During the actual march, from Hyde Park to Moore Park, it stopped raining. We got heaps of cheers from the crowd and all grew hoarse from cheering and blowing whistles ourselves! It was an amazing experience, although the cardboard signs that we had painted were totally trashed!
From a wet, windy wonderful night, to a fine, laissez-faire, feminist afternoon. My friend AW and I attended ‘The F-Word: an Afternoon of Feminist Debate’ at The Sydney Opera House.
In particular, I wanted to write a summary of Naomi Wolf’s lecture. Wolf, in trying to answer the question of why Feminism is seen as irrelevant by significant proportion of today’s youth, and what are the next steps for Feminism, explored the antecedents to previous Feminist movements.
Firstly, the Victorian Movement, which paints women as fragile victims of their culture, does not entice young people today, as its’ framework does not make room for our current lives, where women are active in the workforce, and more control over their reproductive health. It also does not paint women as having enough agency- we can change within the culture but do not have enough status to change THE culture.
Secondly, the Marxist Movement, is more helpful in terms of providing a framework for working women, but is not able to sit with Western advanced capitalist consumption. Young women of today want a Movement where they don’t have to forsake consumer goods that make their life easier (*dripping sarcasm* I desperately need that IPhone App that tells me when I get my period!!!)
Lastly, the Existentialist Movement, particularly post War French Existentialism of Simone DeBouvoir. Wolf hypothesises that young people today do not connect with the ardent Individualism that Existentialism espouses. Women of today dismiss this theoretical framework because it focusses too much on the self, and does not encapsulate our whole being as daughters, friends, mothers, aunts. This aggressively Individualistic approach is probably what gave birth to the negative stereotypes the media holds today about feminists: Man Hating, Hairy Armpitted crusaders that yell at a man if he offers up his bus seat to her.
Wolf’s conclusion was that, in order for the Feminist Movement to move forward and out of the stagnant water of which it has been sitting for the past 30 or so years, we need to find another framework. Wolf advocates that the Enlightenment Framework, founded primarily by Mary Wollstonecraft

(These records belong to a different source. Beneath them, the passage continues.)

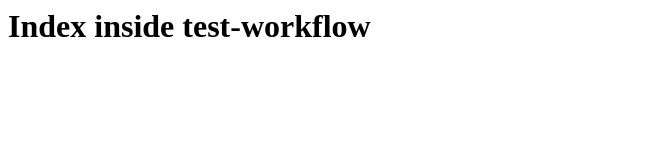
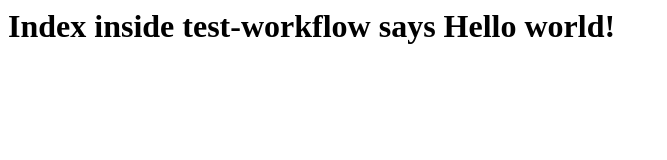
Before and after one commit to Cbe39271/test-workflow, a website: page build/index.html in a window 1280 px wide. Shown: the whole page, without its empty margins (0-667 px from the left). Drawn offline with Linux system fonts and the light colour scheme.

Commit message:
Update index.html

```diff
--- a/build/index.html
+++ b/build/index.html
@@ -1,7 +1,7 @@
 <html>
  <body>
    <h1>
-     Index inside test-workflow
+     Index inside test-workflow says Hello world!
    </h1>
  </body>
 </html>
```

(see here for more info on Ms Wollstonecraft! http://en.wikipedia.org/wiki/Mary_wollstonecraft
The Enlightenment framework can be useful, as it is based around human rights, and so can be transferrable across cultures, religions, and political and economic systems. It is about equality of the sexes (remember equality does not equal ‘sameness’- it’s still polite for a man to hold open a heavy door for a woman!). Using a human rights lens, women in Western Countries that feel they’ve achieved “equality” can look to other places in the World and realise there is still work to do. Wolf explained that this will take the now plateaued ‘Western Feminism’ and turn it into a ‘Global Feminist Movement’! Huzzah!
I really enjoyed Wolf’s pieces as she put into words what I’ve always felt but haven’t examined enough to break down and analyse. For those of you who know me, you know I’ve always said I am a Human Rights Advocate in everyday life, and I try and educate my peers about human rights abuses whenever I hear about them. (Ooh, I just had a wonderful thought- I’m going to do some reading and write about Feminism and normalisation theory. Stay tuned people)
Anyway, the point is, it’s been a fantastic weekend. Now if you’ll excuse me, I have to go cough up some glitter I still have in my lungs!